London: An Enigma machine, used by Germany to send encrypted communications during World War II, has fetched a whopping 149,000 pounds — more than twice its presale estimate — at an auction here.
The machine, which was constructed in 1943, is one of few that survived the conflict intact, as the German military was given orders to destroy them as it retreated.
The machine includes three rotors and was sold complete with an oak hinged-lid carrying case.
It was sold to an anonymous buyer for 149,000 pounds, significantly more than the expected price of 50,000-70,000 pounds at Sotheby's auction house.
To use Enigma, the operator would type in a message, then scramble it using three, four or five notched rotors, each with 26 possible positions, "Gizmag" reported.
Whoever received the message needed to know the exact settings of the rotors, and those of the machine's plugboard, in order to decode the message.

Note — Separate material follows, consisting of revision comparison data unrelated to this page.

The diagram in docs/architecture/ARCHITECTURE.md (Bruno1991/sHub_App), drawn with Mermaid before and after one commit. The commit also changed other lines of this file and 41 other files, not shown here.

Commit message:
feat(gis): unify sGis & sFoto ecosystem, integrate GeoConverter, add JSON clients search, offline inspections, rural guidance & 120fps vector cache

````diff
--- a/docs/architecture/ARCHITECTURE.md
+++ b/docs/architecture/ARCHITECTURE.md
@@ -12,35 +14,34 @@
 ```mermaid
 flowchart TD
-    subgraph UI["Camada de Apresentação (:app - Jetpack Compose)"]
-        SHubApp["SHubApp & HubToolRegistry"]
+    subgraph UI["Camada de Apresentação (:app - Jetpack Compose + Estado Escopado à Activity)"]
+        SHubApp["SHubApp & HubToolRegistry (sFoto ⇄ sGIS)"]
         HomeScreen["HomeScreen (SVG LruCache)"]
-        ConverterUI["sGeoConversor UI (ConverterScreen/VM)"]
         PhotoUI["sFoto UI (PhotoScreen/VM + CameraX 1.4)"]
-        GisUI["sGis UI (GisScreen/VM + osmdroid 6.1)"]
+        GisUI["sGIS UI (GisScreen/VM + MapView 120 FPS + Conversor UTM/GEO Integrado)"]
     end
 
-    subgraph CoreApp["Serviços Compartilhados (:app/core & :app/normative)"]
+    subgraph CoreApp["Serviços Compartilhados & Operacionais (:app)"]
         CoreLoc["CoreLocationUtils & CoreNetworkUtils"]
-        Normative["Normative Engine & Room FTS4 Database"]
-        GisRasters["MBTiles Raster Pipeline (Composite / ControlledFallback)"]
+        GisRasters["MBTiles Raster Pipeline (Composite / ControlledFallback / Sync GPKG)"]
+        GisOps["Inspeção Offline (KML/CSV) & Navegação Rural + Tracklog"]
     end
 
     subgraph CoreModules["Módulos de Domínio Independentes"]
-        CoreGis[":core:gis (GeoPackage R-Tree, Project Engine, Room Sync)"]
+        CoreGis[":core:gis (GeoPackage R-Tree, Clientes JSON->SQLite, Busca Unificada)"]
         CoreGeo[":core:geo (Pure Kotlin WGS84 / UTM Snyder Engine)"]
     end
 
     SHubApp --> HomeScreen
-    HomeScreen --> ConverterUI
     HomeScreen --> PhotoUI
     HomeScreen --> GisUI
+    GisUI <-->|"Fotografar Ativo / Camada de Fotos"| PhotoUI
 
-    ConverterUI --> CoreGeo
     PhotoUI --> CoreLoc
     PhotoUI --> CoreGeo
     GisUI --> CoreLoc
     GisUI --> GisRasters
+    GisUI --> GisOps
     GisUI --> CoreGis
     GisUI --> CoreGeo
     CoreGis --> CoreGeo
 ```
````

The German military believed that the encryption granted by Enigma could not be broken, but thanks to Polish cryptographers and the work of codebreakers at Bletchley Park — including mathematicians Gordon Welchman and Alan Turing — the cipher was eventually beaten.